The General Secretary of the Sudan Council of Churches - an Orthodox, Protestant and Roman Catholic grouping - has said that current national elections in Africa's biggest country do not qualify as free and fair - writes Fredrick Nzwili.
The Rev Ramadan Chan Liol, said, however, that the elections should continue since they are a key step in the implementation of the country's Comprehensive Peace Agreement. The 2005 accord was signed in Nairobi between the government of Sudan and the Sudan People's Liberation Movement/Army, ending 21 years of civil war, fought mainly in the south.
The poll, which started on 11 April 2010, has been labelled as the first multi-party elections in Sudan since 1986. In the Islamic-majority north, however, only small opposition parties are running against President Omar al-Bashir and his party.

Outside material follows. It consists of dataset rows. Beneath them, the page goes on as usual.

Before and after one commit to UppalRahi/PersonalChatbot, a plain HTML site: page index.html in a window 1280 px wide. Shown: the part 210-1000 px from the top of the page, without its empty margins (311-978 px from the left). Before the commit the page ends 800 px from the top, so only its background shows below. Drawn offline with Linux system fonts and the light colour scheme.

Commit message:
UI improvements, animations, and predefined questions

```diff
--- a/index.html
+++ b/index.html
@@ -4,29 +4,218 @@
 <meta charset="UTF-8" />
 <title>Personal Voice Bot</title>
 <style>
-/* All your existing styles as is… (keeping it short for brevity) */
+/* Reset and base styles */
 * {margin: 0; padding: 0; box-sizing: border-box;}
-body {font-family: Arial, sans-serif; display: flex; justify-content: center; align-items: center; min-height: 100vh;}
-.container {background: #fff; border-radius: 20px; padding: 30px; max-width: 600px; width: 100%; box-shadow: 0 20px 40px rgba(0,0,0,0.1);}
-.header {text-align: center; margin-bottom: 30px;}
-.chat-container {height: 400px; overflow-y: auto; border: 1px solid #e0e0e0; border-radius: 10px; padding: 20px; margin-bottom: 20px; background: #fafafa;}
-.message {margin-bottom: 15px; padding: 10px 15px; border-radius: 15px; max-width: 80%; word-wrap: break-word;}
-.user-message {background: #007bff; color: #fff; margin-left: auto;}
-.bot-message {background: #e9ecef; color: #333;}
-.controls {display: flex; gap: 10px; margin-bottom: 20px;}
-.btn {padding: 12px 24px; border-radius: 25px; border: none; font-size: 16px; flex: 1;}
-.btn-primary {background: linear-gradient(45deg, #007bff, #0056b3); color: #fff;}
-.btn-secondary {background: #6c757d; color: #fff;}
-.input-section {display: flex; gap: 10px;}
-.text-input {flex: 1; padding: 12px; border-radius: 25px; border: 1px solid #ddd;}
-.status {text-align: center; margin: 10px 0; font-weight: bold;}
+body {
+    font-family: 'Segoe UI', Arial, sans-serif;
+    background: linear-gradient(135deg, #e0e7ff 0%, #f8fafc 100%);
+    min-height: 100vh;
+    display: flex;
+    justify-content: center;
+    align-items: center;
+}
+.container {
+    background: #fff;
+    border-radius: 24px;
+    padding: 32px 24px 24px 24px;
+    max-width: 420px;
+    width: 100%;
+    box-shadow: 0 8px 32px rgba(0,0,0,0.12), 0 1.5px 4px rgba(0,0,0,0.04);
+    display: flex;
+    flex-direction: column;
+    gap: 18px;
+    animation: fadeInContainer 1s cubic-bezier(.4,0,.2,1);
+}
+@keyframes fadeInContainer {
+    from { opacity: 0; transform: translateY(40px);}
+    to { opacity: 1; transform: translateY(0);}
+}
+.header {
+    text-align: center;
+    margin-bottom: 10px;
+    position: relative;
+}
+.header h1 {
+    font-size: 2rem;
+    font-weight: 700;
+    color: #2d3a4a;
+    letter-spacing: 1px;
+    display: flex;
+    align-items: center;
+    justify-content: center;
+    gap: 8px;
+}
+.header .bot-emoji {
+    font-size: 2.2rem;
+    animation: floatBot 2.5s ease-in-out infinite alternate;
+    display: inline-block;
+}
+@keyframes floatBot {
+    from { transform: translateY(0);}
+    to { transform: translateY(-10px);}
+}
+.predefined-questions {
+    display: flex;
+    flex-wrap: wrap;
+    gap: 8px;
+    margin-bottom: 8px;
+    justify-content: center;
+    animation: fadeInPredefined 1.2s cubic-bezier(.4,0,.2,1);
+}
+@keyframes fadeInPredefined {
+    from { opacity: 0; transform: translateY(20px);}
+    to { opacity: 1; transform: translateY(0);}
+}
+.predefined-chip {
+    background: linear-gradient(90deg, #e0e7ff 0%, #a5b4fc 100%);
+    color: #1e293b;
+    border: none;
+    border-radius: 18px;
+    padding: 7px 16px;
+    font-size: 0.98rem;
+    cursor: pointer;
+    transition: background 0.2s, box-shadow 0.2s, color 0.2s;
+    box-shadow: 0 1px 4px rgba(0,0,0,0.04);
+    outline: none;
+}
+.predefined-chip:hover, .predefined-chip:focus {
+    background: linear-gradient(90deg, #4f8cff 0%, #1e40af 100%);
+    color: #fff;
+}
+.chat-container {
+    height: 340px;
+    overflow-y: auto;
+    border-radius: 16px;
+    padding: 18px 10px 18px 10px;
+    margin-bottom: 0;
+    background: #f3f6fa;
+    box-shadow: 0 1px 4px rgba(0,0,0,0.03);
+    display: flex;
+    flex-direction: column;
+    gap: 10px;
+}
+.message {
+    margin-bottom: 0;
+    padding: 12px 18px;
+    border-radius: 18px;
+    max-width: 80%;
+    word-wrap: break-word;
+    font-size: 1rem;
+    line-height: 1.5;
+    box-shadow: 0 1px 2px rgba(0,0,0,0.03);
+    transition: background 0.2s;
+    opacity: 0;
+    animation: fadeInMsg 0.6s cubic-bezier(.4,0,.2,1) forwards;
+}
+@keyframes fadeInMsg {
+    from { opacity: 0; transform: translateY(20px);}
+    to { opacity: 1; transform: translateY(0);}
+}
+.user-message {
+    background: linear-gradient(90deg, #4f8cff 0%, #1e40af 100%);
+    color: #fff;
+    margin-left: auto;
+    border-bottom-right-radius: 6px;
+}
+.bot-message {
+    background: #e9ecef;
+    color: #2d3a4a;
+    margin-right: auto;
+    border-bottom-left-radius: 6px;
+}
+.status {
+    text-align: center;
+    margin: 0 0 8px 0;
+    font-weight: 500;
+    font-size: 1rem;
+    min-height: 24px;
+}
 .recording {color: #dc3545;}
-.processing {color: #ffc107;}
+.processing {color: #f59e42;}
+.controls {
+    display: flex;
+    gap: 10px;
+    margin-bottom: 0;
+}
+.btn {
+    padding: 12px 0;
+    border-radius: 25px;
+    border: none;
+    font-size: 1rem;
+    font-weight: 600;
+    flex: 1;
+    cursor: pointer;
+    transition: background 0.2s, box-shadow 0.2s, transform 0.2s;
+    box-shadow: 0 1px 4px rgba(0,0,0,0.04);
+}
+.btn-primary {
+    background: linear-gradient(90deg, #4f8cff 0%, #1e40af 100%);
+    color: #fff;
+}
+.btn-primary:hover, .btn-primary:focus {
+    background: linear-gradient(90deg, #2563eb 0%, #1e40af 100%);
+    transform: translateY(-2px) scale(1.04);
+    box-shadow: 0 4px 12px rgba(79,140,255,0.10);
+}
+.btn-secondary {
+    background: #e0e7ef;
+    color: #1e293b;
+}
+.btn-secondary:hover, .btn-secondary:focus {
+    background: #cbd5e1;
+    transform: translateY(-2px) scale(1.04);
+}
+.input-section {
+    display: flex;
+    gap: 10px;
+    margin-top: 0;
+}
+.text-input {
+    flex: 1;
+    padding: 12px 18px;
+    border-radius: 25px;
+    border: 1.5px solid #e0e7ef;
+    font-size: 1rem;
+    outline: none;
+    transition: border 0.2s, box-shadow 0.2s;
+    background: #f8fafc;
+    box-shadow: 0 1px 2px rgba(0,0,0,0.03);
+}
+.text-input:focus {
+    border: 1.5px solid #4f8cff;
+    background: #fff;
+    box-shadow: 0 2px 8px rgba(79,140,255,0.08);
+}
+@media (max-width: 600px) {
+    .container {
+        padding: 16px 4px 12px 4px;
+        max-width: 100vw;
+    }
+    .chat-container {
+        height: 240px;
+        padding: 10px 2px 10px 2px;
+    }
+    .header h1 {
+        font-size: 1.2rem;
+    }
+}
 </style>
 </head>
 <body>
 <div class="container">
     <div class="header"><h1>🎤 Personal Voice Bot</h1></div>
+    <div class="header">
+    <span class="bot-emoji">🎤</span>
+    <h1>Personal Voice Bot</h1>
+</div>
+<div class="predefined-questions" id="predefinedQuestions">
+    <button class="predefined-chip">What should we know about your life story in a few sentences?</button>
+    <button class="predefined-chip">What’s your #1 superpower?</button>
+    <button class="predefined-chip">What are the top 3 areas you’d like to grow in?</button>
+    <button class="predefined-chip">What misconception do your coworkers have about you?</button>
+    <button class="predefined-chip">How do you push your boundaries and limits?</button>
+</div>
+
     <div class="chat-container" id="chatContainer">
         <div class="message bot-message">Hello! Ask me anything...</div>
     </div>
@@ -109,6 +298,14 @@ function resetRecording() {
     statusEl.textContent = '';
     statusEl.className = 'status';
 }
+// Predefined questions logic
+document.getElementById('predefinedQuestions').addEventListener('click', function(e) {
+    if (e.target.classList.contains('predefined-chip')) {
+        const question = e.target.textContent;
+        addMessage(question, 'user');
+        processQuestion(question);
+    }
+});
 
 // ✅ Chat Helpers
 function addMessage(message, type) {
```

"The view of the Church is that the whole exercise is one that cannot be described as free and fair," Chan, a Baptist, told Ecumenical News International in a telephone interview from Khartoum on 14 April. "There are too many challenges. Peoples' names are missing from the registers. They are scattered in different rolls in different towns."
He spoke as the elections entered their fourth day. The polling began facing complaints of delays, confusion over names and symbols, as well as the withdrawal of some candidates. Voting ends on 15 April after a two-day extension by the National Election Commission.
Churches had mobilised people to vote in the presidential, legislative and local elections, according to Chan, but some voters said they were frustrated by boycotts and withdrawals.
The SPLM withdrew its presidential candidate Yasir Arman from the poll, while the Umma Party and Popular Congress Party from the north also said they are boycotting the election.
"The boycott has brought down the morale among the people. They are no longer excited about the elections," said Chan.
Chan was asked if the situation may be repeated in a scheduled 2011 referendum to determine whether the south will remain united with the rest of the country or it will become independent. He said, "That will be a different scenario from the elections where people will chose yes or no."
As he cast his vote on 12 April, Catholic Archbishop Paolino Lukudu Loro of Juba told journalists, "This preparation for the people of southern Sudan for the referendum next year." BBC television later quoted as the archbishop as saying in Juba. "If the people chose to secede… they must go."
Many church leaders in southern Sudan support the independence of the region saying it can help the mineral-rich region where Christianity and African traditional religions predominate.
[With acknowledgements to ENI. Ecumenical News International  is jointly sponsored by the World Council of Churches, the Lutheran World Federation, the World Alliance of Reformed Churches and the Conference of European Churches.]